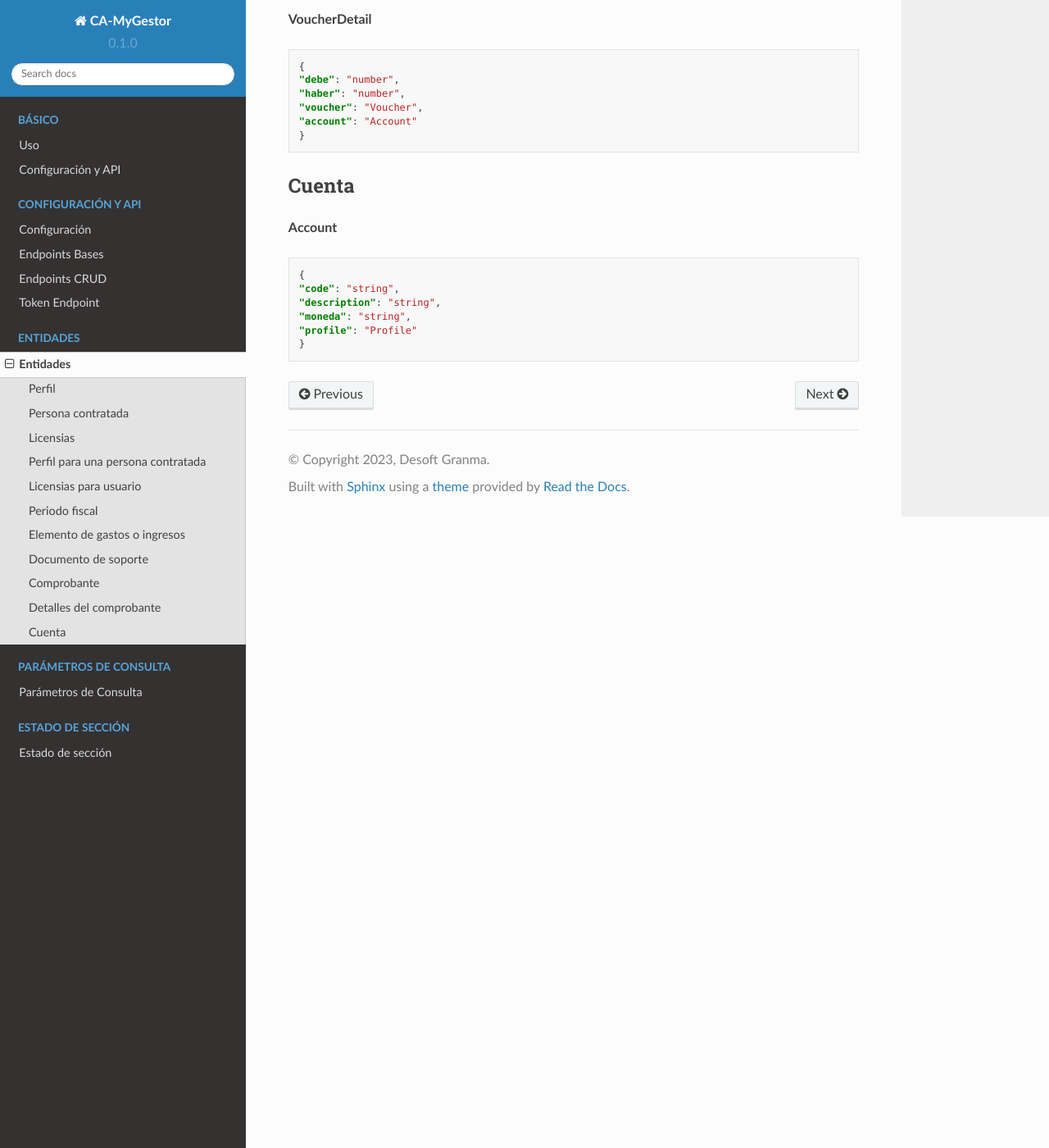
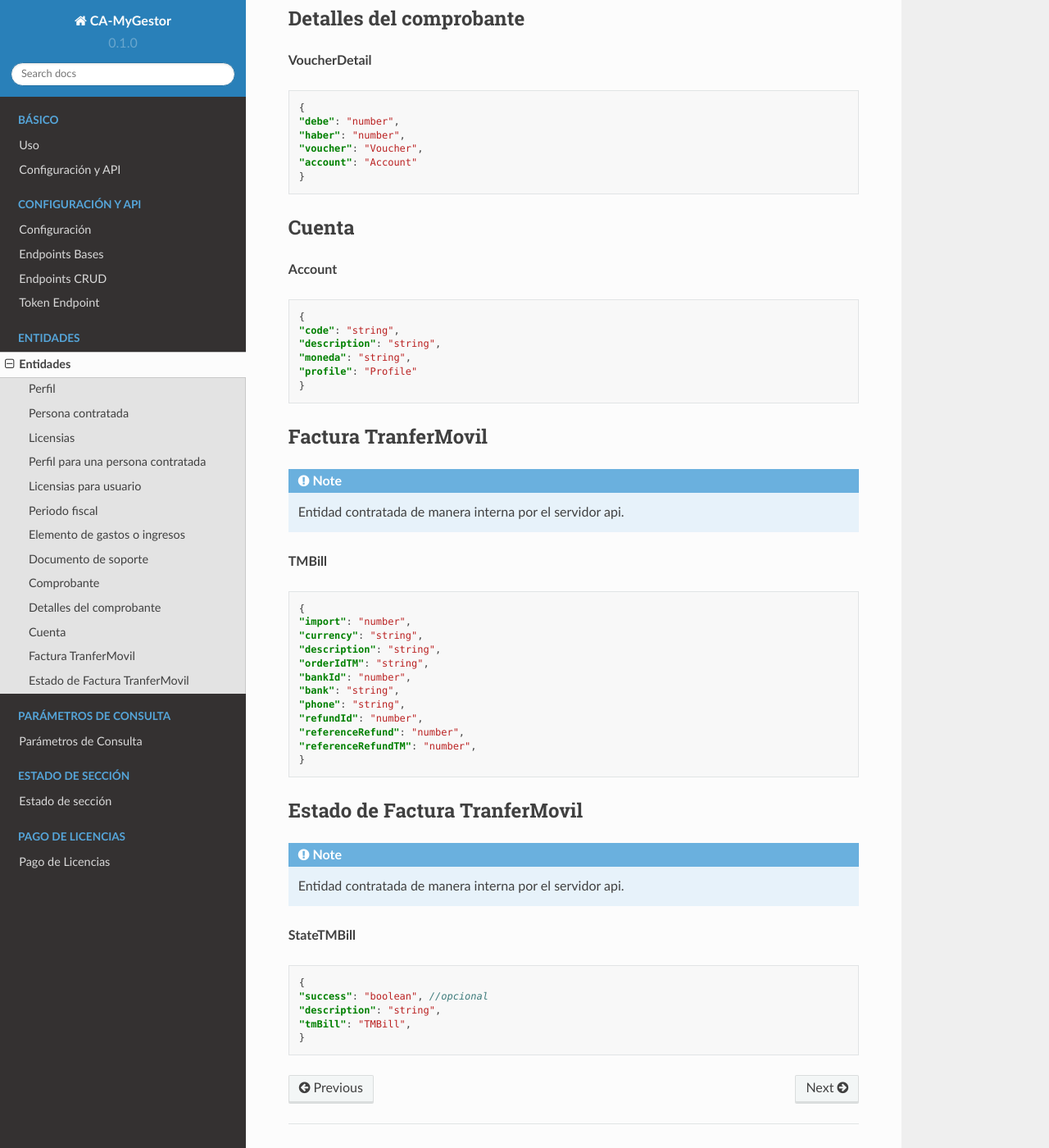
Before and after one commit to randy930529/api-rest-dj, a Sphinx documentation site: the page built from docs/source/entities.rst, in a window 1280 px wide and 1400 px high, scrolled down 2980 px. Shown: the whole window at 82% size. Built offline with Sphinx 7.4.7 and the Read the Docs theme 2.0.0, drawn with Linux system fonts in a browser that asks for light colours; some of the changed text lies outside the part shown.

Commit message:
update documentation to add info for payment license

```diff
--- a/docs/source/base_endpoints.rst
+++ b/docs/source/base_endpoints.rst
@@ -56,7 +56,8 @@ Reenvió de E-mail de activación de usuario
 ------------------------------------------
 
 Utilícese este endpoint para volver a enviar el correo electrónico de activación.
-.. Tenga en cuenta que ningún correo electrónico ser enviado si el usuario ya está activo.
+
+.. note:: Tenga en cuenta que ningún correo electrónico va a ser enviado si el usuario ya está activo.
 
 **Default URL**: ``/user/resend_activation/``
 
--- a/docs/source/entities.rst
+++ b/docs/source/entities.rst
@@ -82,7 +82,10 @@ Licensias para usuario
     {
     "user": "User",
     "license": "License",
-    "active": "boolean"
+    "tmbill": "TMBill",
+    "licenseKey": "string", //opcional
+    "is_paid": "boolean", //opcional
+    "expirationDate": "date", //opcional
     }
 
 Periodo fiscal
@@ -175,3 +178,44 @@ Cuenta
     "moneda": "string",
     "profile": "Profile"
     }
+
+Factura TranferMovil
+--------------------
+
+.. note::
+
+   Entidad contratada de manera interna por el servidor api.
+
+**TMBill**
+
+.. code-block:: JSON
+
+    {
+    "import": "number",
+    "currency": "string",
+    "description": "string",
+    "orderIdTM": "string",
+    "bankId": "number",
+    "bank": "string",
+    "phone": "string",
+    "refundId": "number",
+    "referenceRefund": "number",
+    "referenceRefundTM": "number",
+    }
+
+Estado de Factura TranferMovil
+------------------------------
+
+.. note::
+
+   Entidad contratada de manera interna por el servidor api.
+
+**StateTMBill**
+
+.. code-block:: JSON
+
+    {
+    "success": "boolean", //opcional
+    "description": "string",
+    "tmBill": "TMBill",
+    }
--- a/docs/source/index.rst
+++ b/docs/source/index.rst
@@ -45,3 +45,9 @@ Contenido
     :caption: Estado de sección
 
     section_state
+
+.. toctree::
+    :maxdepth: 2
+    :caption: Pago de licencias
+
+    payment_license
--- /dev/null
+++ b/docs/source/payment_license.rst
@@ -0,0 +1,68 @@
+Pago de Licencias
+=================
+
+Gestiona el pago de las Licencias
+---------------------------------
+
+.. note::
+
+    Para un usuario optener una licencia se crea una instancia de la entidad **LicenseUser** que guarda la relación del usuario y la licencia comprada, luego el usuario debe iniciar el proceso de pago utilizando la plataforma de pagos online ``Tranfermovil`` para activar el uso de la licencia.
+
+1. Crear licencia de usuario
+----------------------------
+
+Utilícese este endpoint para iniciar la compra de una licencia.
+
+.. note::
+
+    A considerar: Si todo ha ido bien ``(status=201)`` recibirá una respuesta en formato ``json``, debemos tener en cuenta que en la `data` ``data:{tmBill, licenseKey, UrlResponse}`` aparecerán los datos de la factura (request payOrder -> ``tmBill``) y una llave segura de la licencia (ExternalId -> ``licenseKey``) a cargar en apk  `Trasfermovil` junto con la url del api (UrlResponse -> ``UrlResponse``) donde recibes la respuesta del pago.
+
+**Default URL**: ``/license/user/``
+
++----------+-----------------------------------+------------------------------------+
+| Method   |  Request                          | Response                           |
++==========+===================================+====================================+
+| ``POST`` | * ``{ User.ID_FIELD }``           | ``HTTP_201_CREATED``               |
+|          | * ``{ License.ID_FIELD }``        |                                    |
+|          |                                   | * ``status: "success"``            |
+|          |                                   | * ``error: null``                  |
+|          |                                   | * ``data:``                        |
+|          |                                   |       ``License.FIELDS,``          |
+|          |                                   |       ``UrlResponse``              |
+|          |                                   |                                    |
+|          |                                   | ``HTTP_500_INTERNAL_SERVER_ERROR`` |
+|          |                                   |                                    |
+|          |                                   | * ``status: "fail"``               |
+|          |                                   | * ``error: { message }``           |
+|          |                                   | * ``data: null``                   |
+|          |                                   |                                    |
++----------+-----------------------------------+------------------------------------+
+
+2. Confirmación de la orden de pago
+-----------------------------------
+
+Utilícese este endpoint obtener una confirmación del pago de una licencia y sus posterior activación para el usuario correspondiente.
+
+.. note::
+
+    El proceso de compra de licencia sierra cuando se obtenga un ``HTTP_200_OK`` enviando un sms al usuario por parte del apk `Tranfermovil` confirmando el éxito de la operación, y activando el pago, estado de factura y uso de la licencia.
+
+
+**Default URL**: ``/license/payment/notification/``
+
++----------+-----------------------------------+------------------------------------+
+| Method   |  Request                          | Response                           |
++==========+===================================+====================================+
+| ``POST`` | * ``{ TM.REQUEST_FIELDS }``       | ``HTTP_200_OK``                    |
+|          |                                   |                                    |
+|          |                                   | * ``Success: "true"``              |
+|          |                                   | * ``Resultmsg: ""``                |
+|          |                                   | * ``Status: "1"``                  |
+|          |                                   |                                    |
+|          |                                   | ``HTTP_500_INTERNAL_SERVER_ERROR`` |
+|          |                                   |                                    |
+|          |                                   | * ``status: "fail"``               |
+|          |                                   | * ``error: { message }``           |
+|          |                                   | * ``data: null``                   |
+|          |                                   |                                    |
++----------+-----------------------------------+------------------------------------+
```
Also changed, not shown: other parts of docs/source/entities.rst (+1 -1 lines), docs/source/usage.rst (+0 -26 lines).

◆ ◆ ◆

[BRIEF] Restate the listing word for word, pictures omitted.

[SOLUTION FOR THIS PROBLEM]
Before and after one commit to randy930529/api-rest-dj, a Sphinx documentation site: the page built from docs/source/entities.rst, in a window 1280 px wide and 1400 px high, scrolled down 2980 px. Shown: the whole window at 82% size. Built offline with Sphinx 7.4.7 and the Read the Docs theme 2.0.0, drawn with Linux system fonts in a browser that asks for light colours; some of the changed text lies outside the part shown.

Commit message:
update documentation to add info for payment license

```diff
--- a/docs/source/base_endpoints.rst
+++ b/docs/source/base_endpoints.rst
@@ -56,7 +56,8 @@ Reenvió de E-mail de activación de usuario
 ------------------------------------------
 
 Utilícese este endpoint para volver a enviar el correo electrónico de activación.
-.. Tenga en cuenta que ningún correo electrónico ser enviado si el usuario ya está activo.
+
+.. note:: Tenga en cuenta que ningún correo electrónico va a ser enviado si el usuario ya está activo.
 
 **Default URL**: ``/user/resend_activation/``
 
--- a/docs/source/entities.rst
+++ b/docs/source/entities.rst
@@ -82,7 +82,10 @@ Licensias para usuario
     {
     "user": "User",
     "license": "License",
-    "active": "boolean"
+    "tmbill": "TMBill",
+    "licenseKey": "string", //opcional
+    "is_paid": "boolean", //opcional
+    "expirationDate": "date", //opcional
     }
 
 Periodo fiscal
@@ -175,3 +178,44 @@ Cuenta
     "moneda": "string",
     "profile": "Profile"
     }
+
+Factura TranferMovil
+--------------------
+
+.. note::
+
+   Entidad contratada de manera interna por el servidor api.
+
+**TMBill**
+
+.. code-block:: JSON
+
+    {
+    "import": "number",
+    "currency": "string",
+    "description": "string",
+    "orderIdTM": "string",
+    "bankId": "number",
+    "bank": "string",
+    "phone": "string",
+    "refundId": "number",
+    "referenceRefund": "number",
+    "referenceRefundTM": "number",
+    }
+
+Estado de Factura TranferMovil
+------------------------------
+
+.. note::
+
+   Entidad contratada de manera interna por el servidor api.
+
+**StateTMBill**
+
+.. code-block:: JSON
+
+    {
+    "success": "boolean", //opcional
+    "description": "string",
+    "tmBill": "TMBill",
+    }
--- a/docs/source/index.rst
+++ b/docs/source/index.rst
@@ -45,3 +45,9 @@ Contenido
     :caption: Estado de sección
 
     section_state
+
+.. toctree::
+    :maxdepth: 2
+    :caption: Pago de licencias
+
+    payment_license
--- /dev/null
+++ b/docs/source/payment_license.rst
@@ -0,0 +1,68 @@
+Pago de Licencias
+=================
+
+Gestiona el pago de las Licencias
+---------------------------------
+
+.. note::
+
+    Para un usuario optener una licencia se crea una instancia de la entidad **LicenseUser** que guarda la relación del usuario y la licencia comprada, luego el usuario debe iniciar el proceso de pago utilizando la plataforma de pagos online ``Tranfermovil`` para activar el uso de la licencia.
+
+1. Crear licencia de usuario
+----------------------------
+
+Utilícese este endpoint para iniciar la compra de una licencia.
+
+.. note::
+
+    A considerar: Si todo ha ido bien ``(status=201)`` recibirá una respuesta en formato ``json``, debemos tener en cuenta que en la `data` ``data:{tmBill, licenseKey, UrlResponse}`` aparecerán los datos de la factura (request payOrder -> ``tmBill``) y una llave segura de la licencia (ExternalId -> ``licenseKey``) a cargar en apk  `Trasfermovil` junto con la url del api (UrlResponse -> ``UrlResponse``) donde recibes la respuesta del pago.
+
+**Default URL**: ``/license/user/``
+
++----------+-----------------------------------+------------------------------------+
+| Method   |  Request                          | Response                           |
++==========+===================================+====================================+
+| ``POST`` | * ``{ User.ID_FIELD }``           | ``HTTP_201_CREATED``               |
+|          | * ``{ License.ID_FIELD }``        |                                    |
+|          |                                   | * ``status: "success"``            |
+|          |                                   | * ``error: null``                  |
+|          |                                   | * ``data:``                        |
+|          |                                   |       ``License.FIELDS,``          |
+|          |                                   |       ``UrlResponse``              |
+|          |                                   |                                    |
+|          |                                   | ``HTTP_500_INTERNAL_SERVER_ERROR`` |
+|          |                                   |                                    |
+|          |                                   | * ``status: "fail"``               |
+|          |                                   | * ``error: { message }``           |
+|          |                                   | * ``data: null``                   |
+|          |                                   |                                    |
++----------+-----------------------------------+------------------------------------+
+
+2. Confirmación de la orden de pago
+-----------------------------------
+
+Utilícese este endpoint obtener una confirmación del pago de una licencia y sus posterior activación para el usuario correspondiente.
+
+.. note::
+
+    El proceso de compra de licencia sierra cuando se obtenga un ``HTTP_200_OK`` enviando un sms al usuario por parte del apk `Tranfermovil` confirmando el éxito de la operación, y activando el pago, estado de factura y uso de la licencia.
+
+
+**Default URL**: ``/license/payment/notification/``
+
++----------+-----------------------------------+------------------------------------+
+| Method   |  Request                          | Response                           |
++==========+===================================+====================================+
+| ``POST`` | * ``{ TM.REQUEST_FIELDS }``       | ``HTTP_200_OK``                    |
+|          |                                   |                                    |
+|          |                                   | * ``Success: "true"``              |
+|          |                                   | * ``Resultmsg: ""``                |
+|          |                                   | * ``Status: "1"``                  |
+|          |                                   |                                    |
+|          |                                   | ``HTTP_500_INTERNAL_SERVER_ERROR`` |
+|          |                                   |                                    |
+|          |                                   | * ``status: "fail"``               |
+|          |                                   | * ``error: { message }``           |
+|          |                                   | * ``data: null``                   |
+|          |                                   |                                    |
++----------+-----------------------------------+------------------------------------+
```
Also changed, not shown: other parts of docs/source/entities.rst (+1 -1 lines), docs/source/usage.rst (+0 -26 lines).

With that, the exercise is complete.